This page contains a Flash digital edition of a book.
ROTORCRAFT ACCIDENT WATCH


DCA12MA020 - PRELIMINARY INJURIES: 5 FATAL.


On December 7, 2011 at 1630 Pacific Standard Time, a Eurocopter AS350­B2, registration N37SH, operated by a tour operator, crashed in mountainous terrain approximately 14 miles east of Las Vegas, Nevada. The 14 CFR Part 135 flight was a tourist sightseeing flight, which departed from Las Vegas McCarren International Airport (LAS), Las Vegas, NV, intending to fly to the Hoover Dam area and return to LAS, operating under visual flight rules. The helicopter impacted in a narrow ravine in mountainous terrain between the city of Henderson and Lake Mead. The pilot and four passengers were fatal­ ly injured, and the helicopter was sub­ stantially damaged by impact forces and post­crash fire. Weather was reported as clear with good visibility and dusk light conditions.
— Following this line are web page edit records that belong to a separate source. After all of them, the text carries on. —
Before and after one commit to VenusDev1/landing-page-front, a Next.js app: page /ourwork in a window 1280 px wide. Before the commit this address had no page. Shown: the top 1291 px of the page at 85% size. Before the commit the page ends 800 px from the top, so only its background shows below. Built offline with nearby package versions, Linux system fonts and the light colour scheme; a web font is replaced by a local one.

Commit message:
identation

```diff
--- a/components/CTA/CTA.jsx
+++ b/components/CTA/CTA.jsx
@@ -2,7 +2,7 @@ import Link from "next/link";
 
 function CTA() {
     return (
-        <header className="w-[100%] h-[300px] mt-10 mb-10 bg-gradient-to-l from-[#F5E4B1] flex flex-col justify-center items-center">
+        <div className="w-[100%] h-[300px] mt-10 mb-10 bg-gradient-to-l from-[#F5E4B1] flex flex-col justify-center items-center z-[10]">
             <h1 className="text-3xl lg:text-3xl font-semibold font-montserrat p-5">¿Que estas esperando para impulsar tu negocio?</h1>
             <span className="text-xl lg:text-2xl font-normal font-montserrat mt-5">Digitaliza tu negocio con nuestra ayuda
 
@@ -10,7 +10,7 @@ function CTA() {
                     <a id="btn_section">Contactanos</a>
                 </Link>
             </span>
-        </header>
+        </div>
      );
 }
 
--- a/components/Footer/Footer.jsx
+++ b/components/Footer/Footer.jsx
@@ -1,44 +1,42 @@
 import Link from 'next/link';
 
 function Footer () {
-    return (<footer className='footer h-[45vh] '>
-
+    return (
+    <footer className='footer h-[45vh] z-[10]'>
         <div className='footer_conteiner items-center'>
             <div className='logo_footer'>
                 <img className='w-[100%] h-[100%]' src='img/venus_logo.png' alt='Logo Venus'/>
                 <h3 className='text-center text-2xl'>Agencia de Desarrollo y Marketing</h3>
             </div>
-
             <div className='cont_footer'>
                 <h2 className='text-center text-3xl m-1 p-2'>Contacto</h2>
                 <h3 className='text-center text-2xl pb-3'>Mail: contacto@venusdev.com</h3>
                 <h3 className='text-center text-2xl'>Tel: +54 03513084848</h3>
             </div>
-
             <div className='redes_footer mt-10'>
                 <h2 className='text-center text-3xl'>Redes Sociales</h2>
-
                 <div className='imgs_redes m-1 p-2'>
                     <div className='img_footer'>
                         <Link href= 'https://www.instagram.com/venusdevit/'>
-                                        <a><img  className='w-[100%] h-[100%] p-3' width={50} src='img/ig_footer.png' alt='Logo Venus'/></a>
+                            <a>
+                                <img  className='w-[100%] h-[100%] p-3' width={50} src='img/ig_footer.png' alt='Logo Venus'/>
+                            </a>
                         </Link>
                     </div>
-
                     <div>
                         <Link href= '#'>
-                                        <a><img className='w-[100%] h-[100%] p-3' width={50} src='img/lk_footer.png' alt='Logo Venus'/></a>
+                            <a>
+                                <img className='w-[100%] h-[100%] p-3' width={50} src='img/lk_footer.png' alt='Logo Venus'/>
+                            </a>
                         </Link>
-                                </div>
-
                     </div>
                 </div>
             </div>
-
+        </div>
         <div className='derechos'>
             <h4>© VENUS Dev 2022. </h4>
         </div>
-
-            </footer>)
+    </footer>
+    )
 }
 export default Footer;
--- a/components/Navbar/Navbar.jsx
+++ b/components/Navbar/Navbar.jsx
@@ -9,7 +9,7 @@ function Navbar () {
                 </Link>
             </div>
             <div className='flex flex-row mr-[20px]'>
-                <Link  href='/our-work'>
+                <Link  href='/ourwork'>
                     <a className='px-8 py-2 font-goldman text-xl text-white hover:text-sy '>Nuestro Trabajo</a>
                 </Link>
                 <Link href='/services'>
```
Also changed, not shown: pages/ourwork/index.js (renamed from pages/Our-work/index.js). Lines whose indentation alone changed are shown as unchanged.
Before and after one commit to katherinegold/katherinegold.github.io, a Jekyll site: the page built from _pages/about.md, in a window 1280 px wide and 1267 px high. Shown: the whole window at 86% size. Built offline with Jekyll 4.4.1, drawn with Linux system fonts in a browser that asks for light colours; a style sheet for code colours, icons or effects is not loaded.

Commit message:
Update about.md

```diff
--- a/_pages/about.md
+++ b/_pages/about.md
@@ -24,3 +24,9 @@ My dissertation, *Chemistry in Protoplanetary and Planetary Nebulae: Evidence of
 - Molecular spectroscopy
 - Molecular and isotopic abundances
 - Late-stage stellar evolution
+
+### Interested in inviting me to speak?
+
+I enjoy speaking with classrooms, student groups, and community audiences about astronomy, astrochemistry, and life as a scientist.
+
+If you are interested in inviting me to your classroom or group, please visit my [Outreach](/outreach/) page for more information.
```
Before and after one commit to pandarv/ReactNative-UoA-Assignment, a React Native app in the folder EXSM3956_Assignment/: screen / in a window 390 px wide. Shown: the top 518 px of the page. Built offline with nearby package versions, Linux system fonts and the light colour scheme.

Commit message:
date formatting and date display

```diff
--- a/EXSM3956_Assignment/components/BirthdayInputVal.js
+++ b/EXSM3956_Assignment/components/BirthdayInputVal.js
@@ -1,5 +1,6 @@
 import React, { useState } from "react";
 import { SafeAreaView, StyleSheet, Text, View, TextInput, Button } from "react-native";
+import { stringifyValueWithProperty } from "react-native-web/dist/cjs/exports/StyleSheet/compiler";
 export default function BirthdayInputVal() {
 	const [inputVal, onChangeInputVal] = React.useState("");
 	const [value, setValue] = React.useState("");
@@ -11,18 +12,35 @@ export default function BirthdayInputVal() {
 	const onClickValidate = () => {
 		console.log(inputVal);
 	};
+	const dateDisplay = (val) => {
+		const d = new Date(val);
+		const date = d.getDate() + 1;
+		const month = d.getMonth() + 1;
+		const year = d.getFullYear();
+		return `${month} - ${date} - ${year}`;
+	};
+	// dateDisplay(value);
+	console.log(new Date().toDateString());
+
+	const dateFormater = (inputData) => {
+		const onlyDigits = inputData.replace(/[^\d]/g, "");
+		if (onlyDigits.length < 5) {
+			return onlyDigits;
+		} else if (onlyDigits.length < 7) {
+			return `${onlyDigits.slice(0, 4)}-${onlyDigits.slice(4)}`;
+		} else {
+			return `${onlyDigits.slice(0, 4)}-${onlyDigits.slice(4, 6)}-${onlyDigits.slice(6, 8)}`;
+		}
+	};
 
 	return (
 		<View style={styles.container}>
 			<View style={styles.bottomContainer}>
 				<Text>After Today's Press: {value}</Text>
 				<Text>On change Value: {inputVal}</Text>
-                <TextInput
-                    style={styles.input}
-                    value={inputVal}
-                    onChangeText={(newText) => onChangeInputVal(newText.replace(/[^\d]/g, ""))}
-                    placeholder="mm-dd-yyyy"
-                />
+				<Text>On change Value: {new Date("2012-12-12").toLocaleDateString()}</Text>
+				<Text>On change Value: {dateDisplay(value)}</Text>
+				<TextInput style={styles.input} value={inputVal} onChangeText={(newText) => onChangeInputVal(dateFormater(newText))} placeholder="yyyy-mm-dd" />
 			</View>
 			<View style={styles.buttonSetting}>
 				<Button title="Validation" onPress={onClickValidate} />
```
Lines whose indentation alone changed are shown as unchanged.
Radar data obtained from the FAA show that the helicopter departed LAS and followed a normal route of flight easterly out of the LAS airport traffic area, then turned to the southeast toward Hoover Dam. Tour routings are standardized for all the area tour opera­ tors. The helicopter was level at 3,500 feet mean sea level (MSL) at approxi­ mately 120 knots. About one minute prior to the accident, the radar indicated the helicopter climbed to 4,100 feet MSL and turned about 90 degrees to the left. The left turn and climb are not part of the nor­ mal route. Radar then indicated the heli­ copter descended to 3,300 feet MSL and tracked a northeasterly course for about 20 seconds, until entering a left turn then a descent. The last radar target received was about 1/8 miles from the accident site.


WPR12CA056 – FACTUAL INJURIES: NONE


The certified flight instructor (CFI) and a student pilot, who held a foreign­issued fixed­wing certificate, were on a local training flight. The purpose, in part, was


to practice autorotations. The CFI demon­ strated the first autorotation. The CFI entered the autorotation after saying "…entering autorotation in 3­2­1" and lowered the collective while simultane­ ously adding right pedal for trim. Once the collective was all the way down, she closed the throttle. The CFI began to recover at an altitude of approximately 1,000 feet by cracking open the throttle and letting the governor take over after 80 percent revolutions per minute (RPM). Prior to letting the student take the con­ trols, she reviewed the recovery proce­ dure again. The CFI remained on the con­ trols while the student did the control applications. One autorotation was per­ formed successfully. The student entered his second autorotation and at 1,000 feet above ground level, the CFI requested that the student perform a recovery. The student rolled on the throttle and the CFI felt a yaw to the right. The CFI countered with left pedal and stated "I have the con­ trols" and the student relinquished all controls. The CFI noted that the engine and rotor RPMs were excessively high so she decreased the throttle to lower the engine RPMs. She began to raise the col­ lective to lower the rotor RPM, but nei­ ther of the RPM needles decreased. The helicopter was maintaining a level atti­ tude but got closer to the ground. As they neared the ground, she looked for a place to land. During the landing, the low rotor RPM horn sounded and the helicopter touched down on the ground. They exit­ ed the helicopter and saw that the tail boom had separated. The CFI reported no preimpact mechanical malfunctions or failures with the helicopter that would have precluded normal operation.


ERA12WA113 - FOREIGN INJURIES: 1 FATAL.


On December 9, 2011 at 1630 universal coordinated time, a Robinson R44, Brazilian registration PR­KLA, operated as a personal flight, impacted terrain in the vicinity of Fazenda Coqueiros, Sao Bento do Sul, Santa Catarina, Brazil. The com­


Page 1  |  Page 2  |  Page 3  |  Page 4  |  Page 5  |  Page 6  |  Page 7  |  Page 8  |  Page 9  |  Page 10  |  Page 11  |  Page 12  |  Page 13  |  Page 14  |  Page 15  |  Page 16  |  Page 17  |  Page 18  |  Page 19  |  Page 20  |  Page 21  |  Page 22  |  Page 23  |  Page 24  |  Page 25  |  Page 26  |  Page 27  |  Page 28  |  Page 29  |  Page 30  |  Page 31  |  Page 32  |  Page 33  |  Page 34  |  Page 35  |  Page 36  |  Page 37  |  Page 38  |  Page 39  |  Page 40  |  Page 41  |  Page 42  |  Page 43  |  Page 44  |  Page 45  |  Page 46  |  Page 47  |  Page 48  |  Page 49  |  Page 50  |  Page 51  |  Page 52  |  Page 53  |  Page 54  |  Page 55  |  Page 56  |  Page 57  |  Page 58  |  Page 59  |  Page 60